THE TASK:
The answer must consist of every line from the entries that holds the word "changed".
[[ DATA SHOWN open ]]
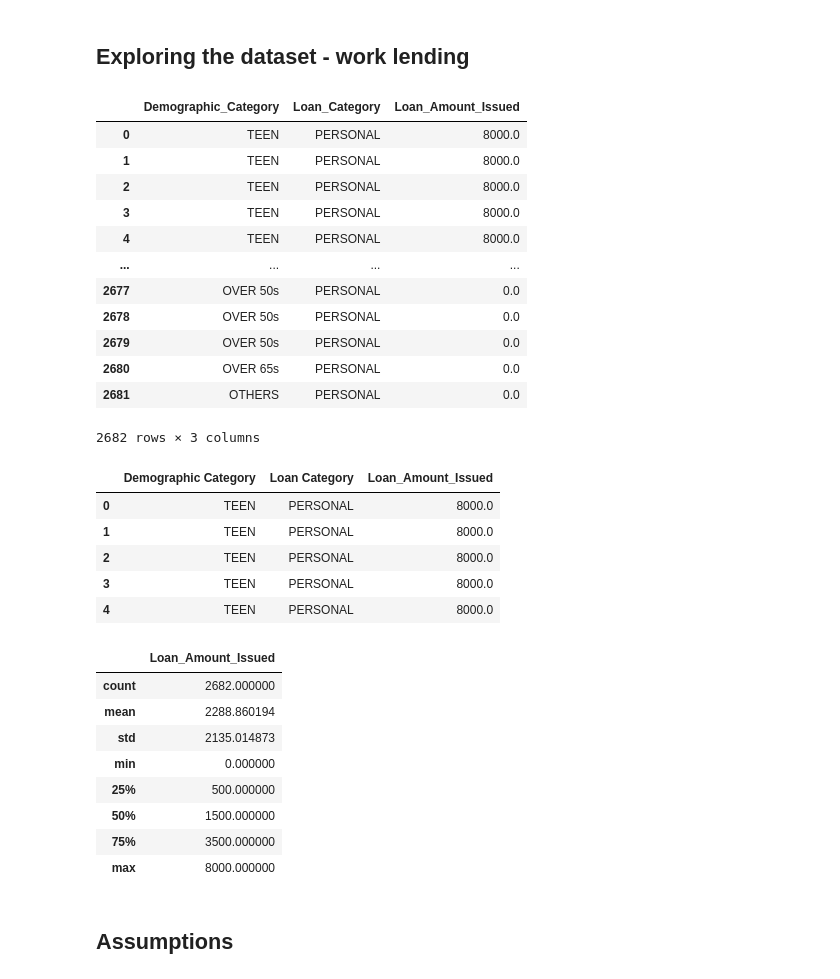
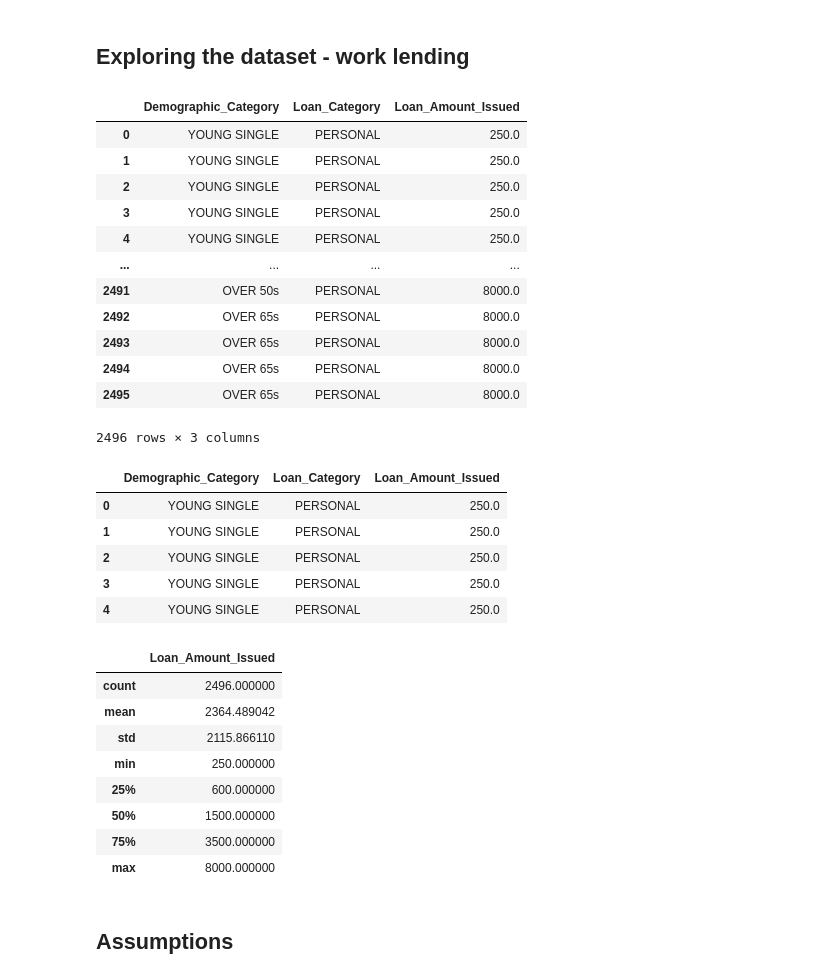
Before and after one commit to brendantipp/gmit_mls_2021, a Jupyter notebook: scipy-stats.ipynb, the cells around one changed output. Drawn from its saved outputs; the diff is of its cells as text; code cells hidden in the pictures.

```diff
--- a/scipy-stats.ipynb
+++ b/scipy-stats.ipynb
@@ -108,43 +108,43 @@ Discuss problems when comparing 3 groups etc and why Anova testing is preferrere
 ## Exploring the dataset - work lending
 # %%
 #import dataset
-df = pd.read_csv('datasets/work/work_data2.csv')
+df = pd.read_csv('datasets/work/work_data.csv')
 #display daframe
 df
 # %% [output]
 |  | Demographic_Category | Loan_Category | Loan_Amount_Issued |
-| 0 | TEEN | PERSONAL | 8000.0 |
-| 1 | TEEN | PERSONAL | 8000.0 |
-| 2 | TEEN | PERSONAL | 8000.0 |
-| 3 | TEEN | PERSONAL | 8000.0 |
-| 4 | TEEN | PERSONAL | 8000.0 |
+| 0 | YOUNG SINGLE | PERSONAL | 250.0 |
+| 1 | YOUNG SINGLE | PERSONAL | 250.0 |
+| 2 | YOUNG SINGLE | PERSONAL | 250.0 |
+| 3 | YOUNG SINGLE | PERSONAL | 250.0 |
+| 4 | YOUNG SINGLE | PERSONAL | 250.0 |
 | ... | ... | ... | ... |
-| 2677 | OVER 50s | PERSONAL | 0.0 |
-| 2678 | OVER 50s | PERSONAL | 0.0 |
-| 2679 | OVER 50s | PERSONAL | 0.0 |
-| 2680 | OVER 65s | PERSONAL | 0.0 |
-| 2681 | OTHERS | PERSONAL | 0.0 |
+| 2491 | OVER 50s | PERSONAL | 8000.0 |
+| 2492 | OVER 65s | PERSONAL | 8000.0 |
+| 2493 | OVER 65s | PERSONAL | 8000.0 |
+| 2494 | OVER 65s | PERSONAL | 8000.0 |
+| 2495 | OVER 65s | PERSONAL | 8000.0 |
-2682 rows × 3 columns
+2496 rows × 3 columns
 # %%
 #display on screen first 5 rows
 df.head()
 # %% [output]
-|  | Demographic Category | Loan Category | Loan_Amount_Issued |
-| 0 | TEEN | PERSONAL | 8000.0 |
-| 1 | TEEN | PERSONAL | 8000.0 |
-| 2 | TEEN | PERSONAL | 8000.0 |
-| 3 | TEEN | PERSONAL | 8000.0 |
-| 4 | TEEN | PERSONAL | 8000.0 |
+|  | Demographic_Category | Loan_Category | Loan_Amount_Issued |
+| 0 | YOUNG SINGLE | PERSONAL | 250.0 |
+| 1 | YOUNG SINGLE | PERSONAL | 250.0 |
+| 2 | YOUNG SINGLE | PERSONAL | 250.0 |
+| 3 | YOUNG SINGLE | PERSONAL | 250.0 |
+| 4 | YOUNG SINGLE | PERSONAL | 250.0 |
 # %%
 #show a tabular discription of the dataset
 df.describe()
 # %% [output]
 |  | Loan_Amount_Issued |
-| count | 2682.000000 |
-| mean | 2288.860194 |
-| std | 2135.014873 |
-| min | 0.000000 |
-| 25% | 500.000000 |
+| count | 2496.000000 |
+| mean | 2364.489042 |
+| std | 2115.866110 |
+| min | 250.000000 |
+| 25% | 600.000000 |
 | 50% | 1500.000000 |
 | 75% | 3500.000000 |
 | max | 8000.000000 |
```
Also changed, not shown: parts of 23 cells of this notebook.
[[ DATA SHOWN closed ]]
RESULT OF THE TASK:
Before and after one commit to brendantipp/gmit_mls_2021, a Jupyter notebook: scipy-stats.ipynb, the cells around one changed output. Drawn from its saved outputs; the diff is of its cells as text; code cells hidden in the pictures.
Also changed, not shown: parts of 23 cells of this notebook.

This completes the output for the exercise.